_Problem requirements_
Show, from the records below, all lines that contain the word "span".

══ Supplied data

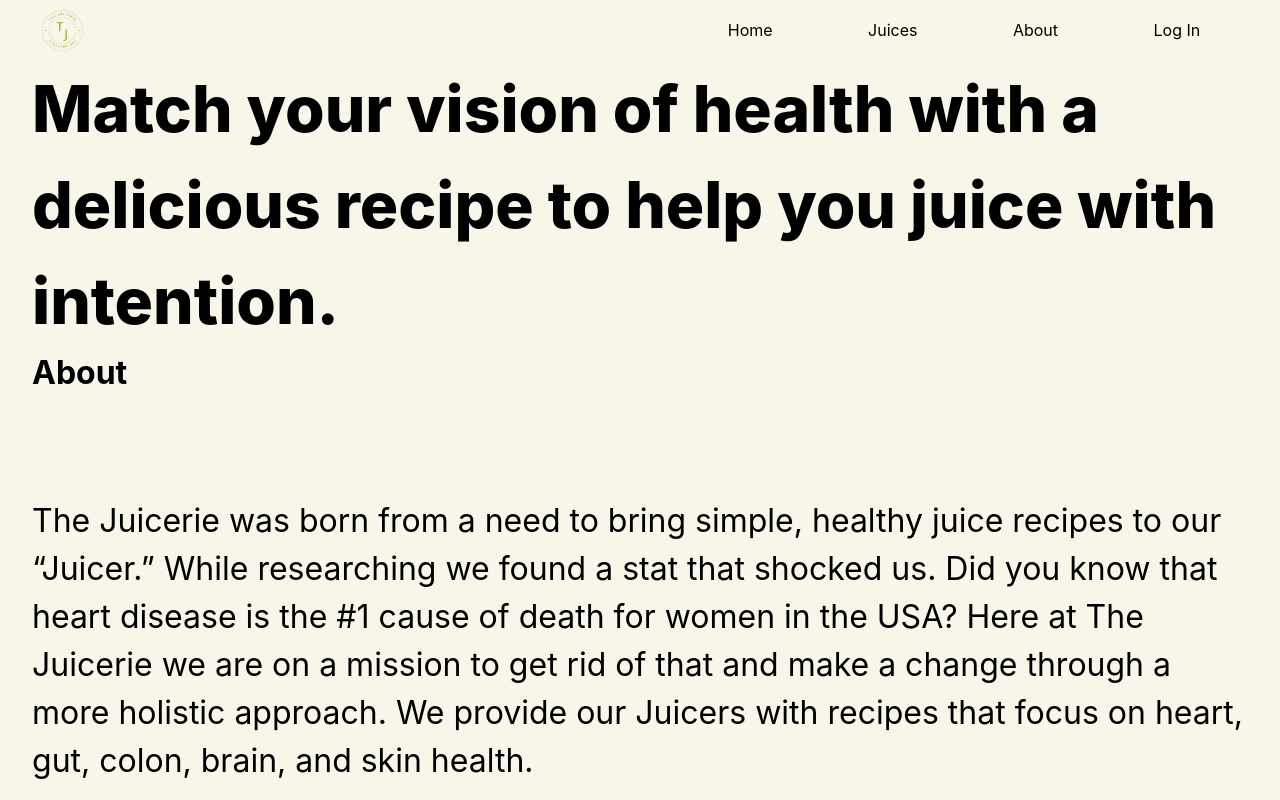
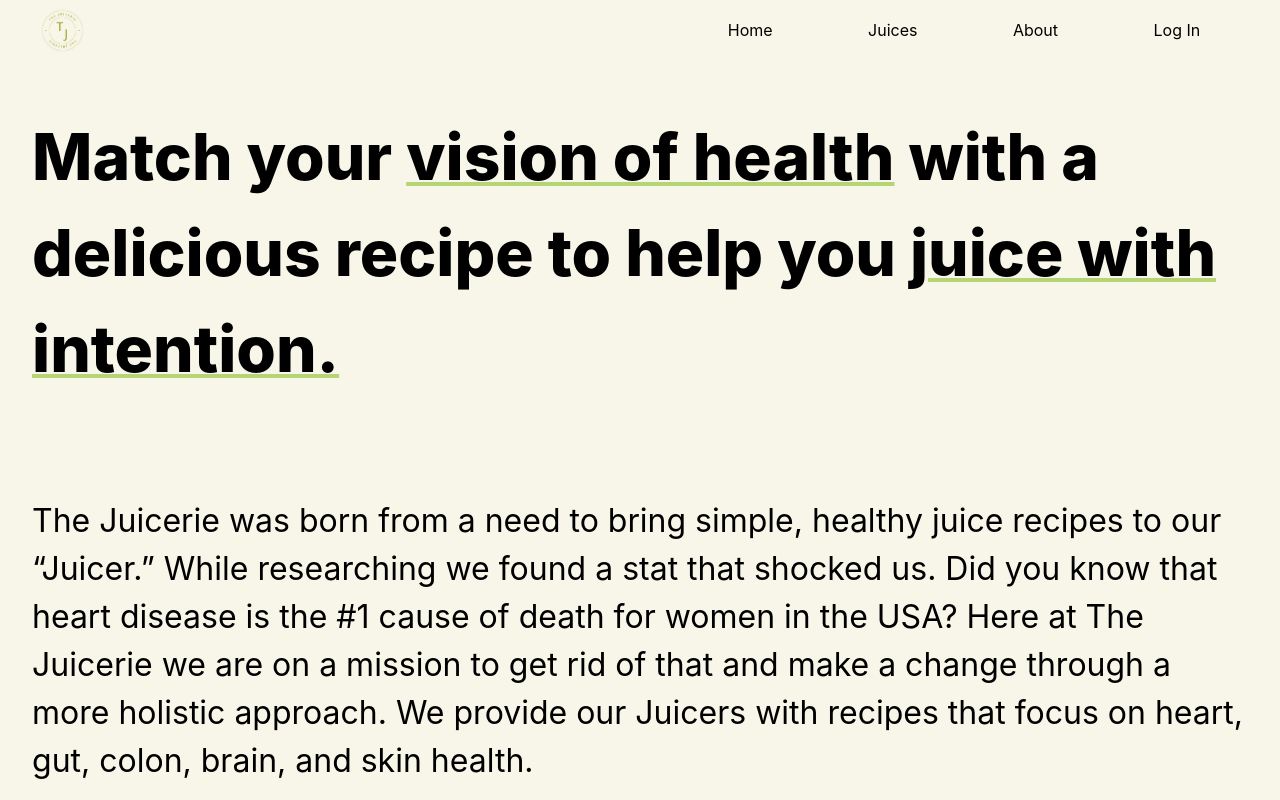
Before and after one commit to sadiejay/juicery, a React (Create React App) app: page /about in a window 1280 px wide. Shown: the top 800 px of the page. Built offline with nearby package versions, Linux system fonts and the light colour scheme.

Commit message:
Last styles before presentation!

```diff
--- a/src/App.js
+++ b/src/App.js
@@ -37,7 +37,7 @@
             </li>
           </ul>
         </nav>
-        <p className='tagline'>Match your vision of health with a delicious recipe to help you juice with intention.</p>
+        <p className='tagline'>Match your <span>vision of health</span> with a delicious recipe to help you <span>juice with intention.</span></p>
 
         {/* A <Routes> looks through its children <Route>s and
             renders the first one that matches the current URL. */}
--- a/src/App.scss
+++ b/src/App.scss
@@ -28,6 +28,10 @@
 .tagline {
   font-size: 4rem;
   font-weight: 800;
+  margin:48px 0;
+  span {
+    text-decoration: underline #B5D476 4px;
+  }
 }
 
 footer {
--- a/src/components/About.js
+++ b/src/components/About.js
@@ -13,7 +13,7 @@
   return (
      <div>
 
-     <h1>About</h1>
+
 
      <Info></Info>
 
--- a/src/components/RecipeComponent.js
+++ b/src/components/RecipeComponent.js
@@ -40,7 +40,7 @@
         </section>
       </section>
       <section className='healthBenefits'>
-        <h4>Potential Health Benefits</h4>
+        <h3>Potential Health Benefits</h3>
         <p>{targetRecipe.healthBenefits}</p>
       </section>
     </section>
--- a/src/components/RecipeComponent.scss
+++ b/src/components/RecipeComponent.scss
@@ -12,10 +12,13 @@
 }
 
 .targetRecipeCard {
-    // width: ;
     flex-basis: 50%;
 }
 
+        h3 {
+            font-size: 2rem;
+            text-decoration: underline #B5D476 4px;
+        }
 
 .healthBenefits {
     margin: 40px 0;
```
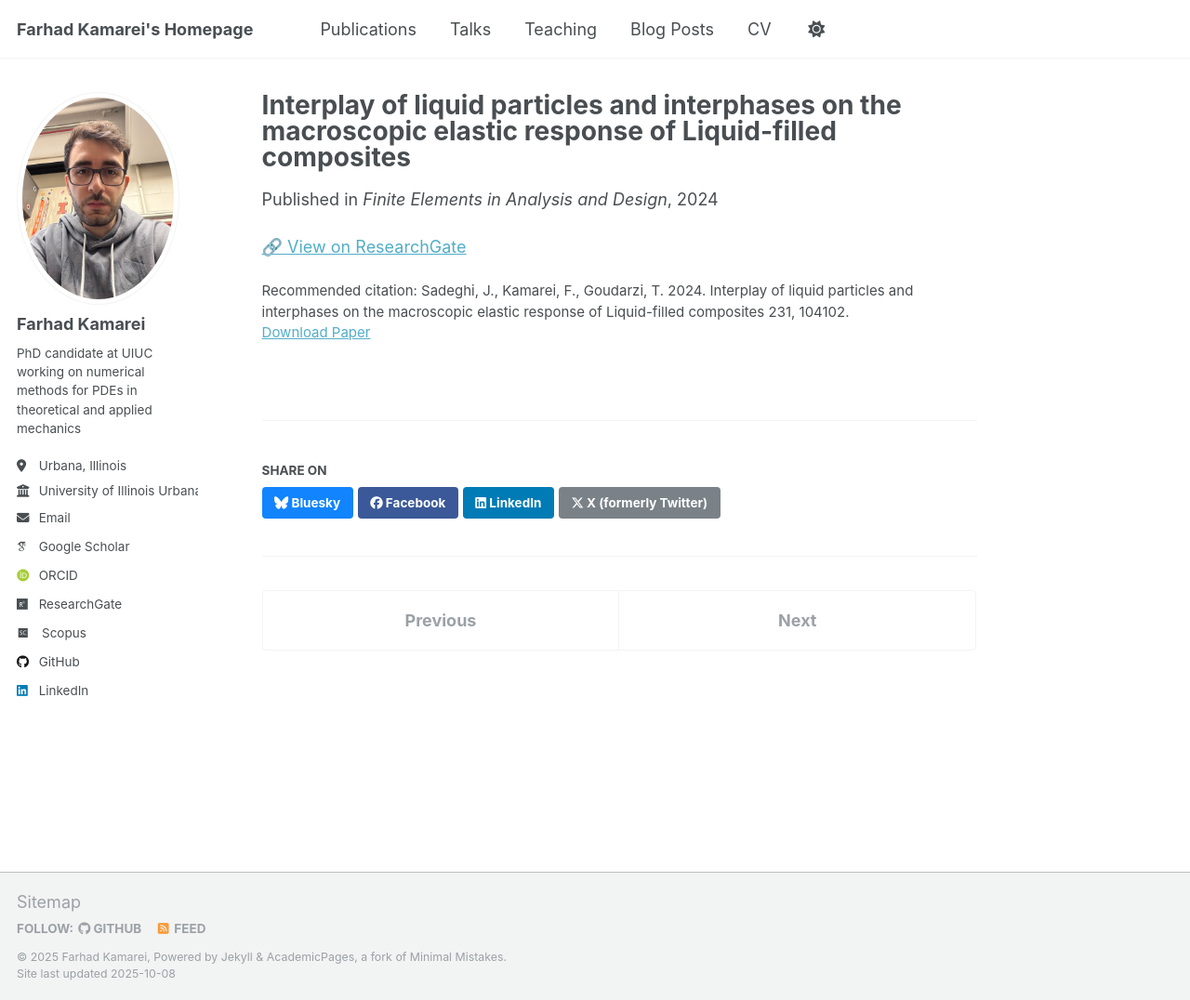
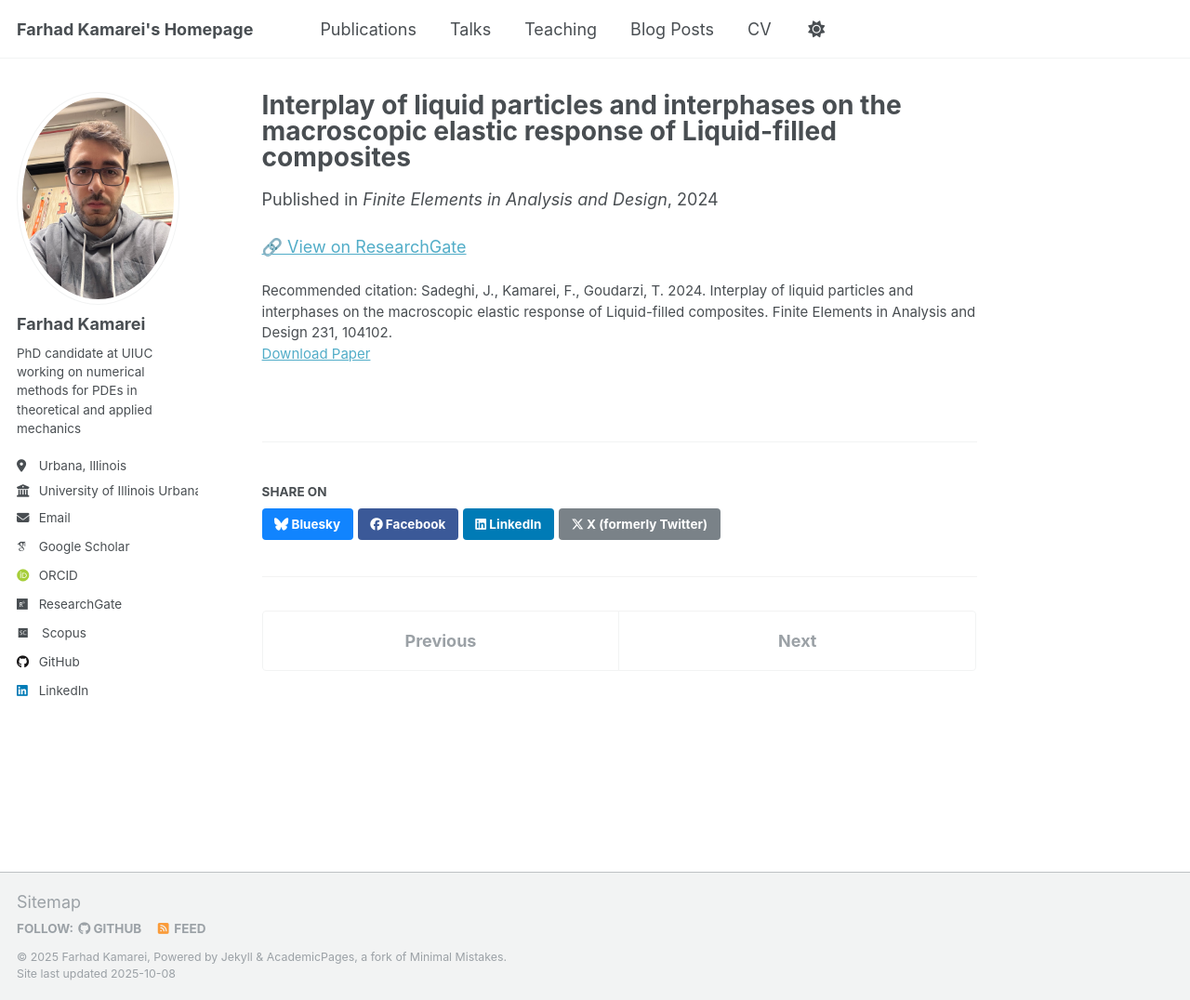
Before and after one commit to farhadkama/farhadkama.github.io, a Jekyll site: the page built from _publications/2024-04-01-liquidfilled.md, in a window 1280 px wide and 1076 px high. Shown: the whole window at 93% size. Built offline with Jekyll 4.4.1, drawn with Linux system fonts in a browser that asks for light colours; some web fonts are replaced.

Commit message:
Fixing the liquid paper

```diff
--- a/_publications/2024-04-01-liquidfilled.md
+++ b/_publications/2024-04-01-liquidfilled.md
@@ -9,7 +9,7 @@ issue: '231'
 pages: '104102'
 authors: 'Sadeghi, J., Kamarei, F., Goudarzi, T.'
 paperurl: 'https://doi.org/10.1016/j.finel.2023.104102'
-citation: ' Sadeghi, J., Kamarei, F., Goudarzi, T. 2024. Interplay of liquid particles and interphases on the macroscopic elastic response of Liquid-filled composites 231, 104102.'
+citation: ' Sadeghi, J., Kamarei, F., Goudarzi, T. 2024. Interplay of liquid particles and interphases on the macroscopic elastic response of Liquid-filled composites. Finite Elements in Analysis and Design 231, 104102.'
 researchgate: 'https://www.researchgate.net/publication/379461881_Interplay_of_liquid_particles_and_interphases_on_the_macroscopic_elastic_response_of_Liquid-filled_composites'
 ---
 [🔗 View on ResearchGate](https://www.researchgate.net/publication/379461881_Interplay_of_liquid_particles_and_interphases_on_the_macroscopic_elastic_response_of_Liquid-filled_composites)
```
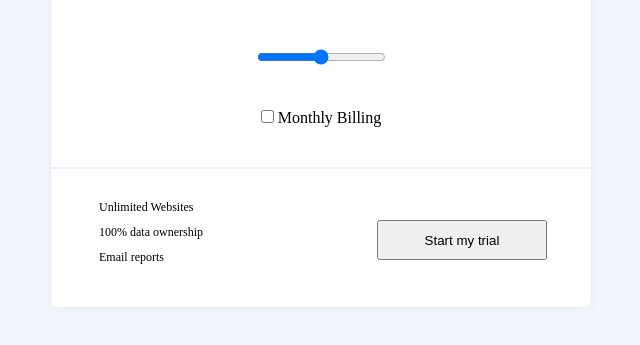
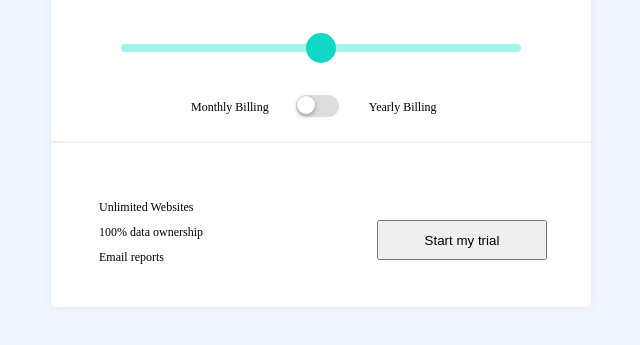
Before and after one commit to Delesoo/interactive-pricing-component-main, a plain HTML site: page index.html in a window 1280 px wide. Shown: the part 319-664 px from the top of the page, without its empty margins (319-959 px from the left). Drawn offline with Linux system fonts and the light colour scheme.

Commit message:
In progress

```diff
--- a/index.html
+++ b/index.html
@@ -19,17 +19,21 @@
 
   <div class="mainCont">
     <div class="sliderCont">
-      <input type="range" id="slider" min="8" max="24" step="4">
+      <input type="range" id="slider" min="8" max="24" step="4" class="slider">
       <div class="sliderValue">
         <span class="price">18$</span>
         <span class="sidekick">/month</span>
       </div>
       <div class="sliderPageViews">200k PAGEVIEWS</div>
+      <div class="text">
+        <p class="month">Monthly Billing</p>
+        <p class="year">Yearly Billing</p>
+      </div>
     </div>
 
     <div class="toggleCont">
-      <label for="toggle">
-        <input type="checkbox" id="billingToggle">
+      <label for="billingToggle" class="toggle-label">
+        <input type="checkbox" id="billingToggle" class="toggle-control">
         <span class="toggleSlider"></span>
         <span class="toggleText"></span>
       </label>
--- a/script.js
+++ b/script.js
@@ -4,12 +4,17 @@ const valueDisplay = document.querySelector(".sliderValue");
 const pageViewsDisplay = document.querySelector(".sliderPageViews");
 const billingToggle = document.getElementById("billingToggle");
 const toggleText = document.querySelector(".toggleText");
+const toggleSlider = document.querySelector(".toggleSlider");
 
 
 const pricePerStep = 4;
 const pageViewsPerStep = 50000;
 
 billingToggle.addEventListener('change', updateBilling);
+
+billingToggle.addEventListener('change', function(){
+  toggleSlider.style.transform = billingToggle.checked ? "translateX(26px)" : "translateX(0)";
+});
 
 function updateBilling() {
     const sliderValue = parseInt(slider.value);
@@ -19,9 +24,14 @@ function updateBilling() {
     const yearlyPrice = monthlyPrice * 12;
 
 
-    toggleText.textContent = billingToggle.checked ? "Yearly Billing" : "Monthly Billing";
-    valueDisplay.innerHTML = billingToggle.checked ? `$${yearlyPrice.toFixed(2)}<span class="sidekick"> /year</span>` : `$${monthlyPrice.toFixed(2)}<span class="sidekick"> /month</span>`;
-    pageViewsDisplay.textContent = `${formatPageViews(pageViews)} PAGEVIEWS`;
+    const toggleLabel = document.querySelector('.toggle-label');
+    toggleLabel.classList.toggle('yearly-billing', billingToggle.checked);
+
+    toggleText.innerHTML = `${billingToggle.checked ? '' : ''}${billingToggle.checked ? '' : ''}`;
+
+  valueDisplay.innerHTML = billingToggle.checked ? `$${yearlyPrice.toFixed(2)}<span class="sidekick"> /year</span>` : `$${monthlyPrice.toFixed(2)}<span class="sidekick"> /month</span>`;
+
+  pageViewsDisplay.textContent = `${formatPageViews(pageViews)} PAGEVIEWS`;
 }
 
 function calculatePrice(steps) {
@@ -58,6 +68,7 @@ function updateSlider() {
     }
 
 
+
     updateBilling();
 
 });
--- a/style.css
+++ b/style.css
@@ -51,7 +51,20 @@ h3{
     color: #848EAD;
 }
 .toggleCont{
-    margin-top: 40px;
+    display: inline-block;
+    position: relative;
+    width: 50px;
+    height: 26px;
+}
+.text{
+    position: absolute;
+    display: flex;
+    top: 180px;
+    left: 140px;
+    font-size: 12px;
+}
+.year{
+    margin-left: 100px;
 }
 .line{
     border: 1px solid #ECF0FB;
@@ -77,3 +90,69 @@ button{
     width: 170px;
     height: 40px;
 }
+.slider{
+    -webkit-appearance: none;
+    appearance: none;
+    width: 400px;
+    height: 8px;
+    background-color: #A4F3EB;
+    border-radius: 10px;
+    position: absolute;
+    top: 134px;
+    left: 70px;
+
+}
+input[type="range"]::-webkit-slider-thumb{
+    -webkit-appearance: none;
+    border: none;
+    height: 30px;
+    width: 30px;
+    border-radius: 50%;
+    background-color: #10D8C4;
+    cursor: grab;
+
+}
+input[type="range"]:hover::-webkit-slider-thumb{
+    box-shadow: 2px 2px 30px 2px #00FFE799;
+}
+input[type="range"]:active::-webkit-slider-thumb{
+    cursor: grabbing;
+}
+.toggle-control {
+    display: none;
+}
+.toggle-label {
+    position: relative;
+    top: 20px;
+    display: inline-block;
+    width: 43px;
+    height: 22px;
+    background-color: #ddd;
+    border-radius: 60px;
+    cursor: pointer;
+    user-select: none;
+}
+
+.toggleSlider {
+    position: absolute;
+    top: 1px;
+    left: 1px;
+    width: 18px;
+    height: 18px;
+    background-color: #fff;
+    border-radius: 100%;
+    box-shadow: 0 2px 5px rgba(0, 0, 0, 0.3);
+    transition: transform 0.4s;
+}
+
+.toggle-control:checked + .toggle-label .toggleSlider {
+    transform: translateX(20px);
+}
+
+.toggle-control:checked + .toggle-label:before {
+    background-color: #8ce196;
+}
+
+.toggle-control:checked + .toggle-label:after {
+    margin-left: 20px;
+}
```
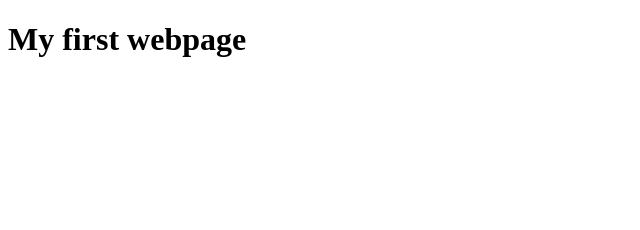
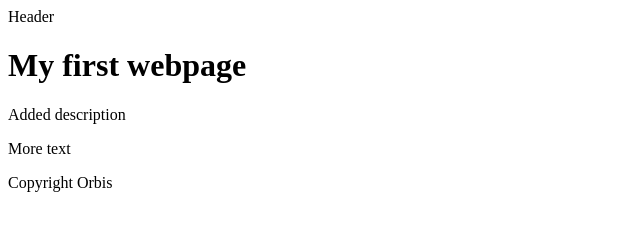
Before and after one commit to petko-marinow/first-repo, a plain HTML site: page index.html in a window 1280 px wide. Shown: the whole page, without its empty margins (0-640 px from the left). Drawn offline with Linux system fonts and the light colour scheme.

Commit message:
Adding header and footer
..

```diff
--- a/index.html
+++ b/index.html
@@ -9,7 +9,11 @@
 </head>
 
 <body>
+    <header>Header</header>
     <h1>My first webpage</h1>
+    <p>Added description</p>
+    <p>More text</p>
+    <footer>Copyright Orbis</footer>
 </body>
 
 </html>
```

════

_Response box_
+        <p className='tagline'>Match your <span>vision of health</span> with a delicious recipe to help you <span>juice with intention.</span></p>
+  span {
         <span class="price">18$</span>
         <span class="sidekick">/month</span>
         <span class="toggleSlider"></span>
         <span class="toggleText"></span>
-    valueDisplay.innerHTML = billingToggle.checked ? `$${yearlyPrice.toFixed(2)}<span class="sidekick"> /year</span>` : `$${monthlyPrice.toFixed(2)}<span class="sidekick"> /month</span>`;
+  valueDisplay.innerHTML = billingToggle.checked ? `$${yearlyPrice.toFixed(2)}<span class="sidekick"> /year</span>` : `$${monthlyPrice.toFixed(2)}<span class="sidekick"> /month</span>`;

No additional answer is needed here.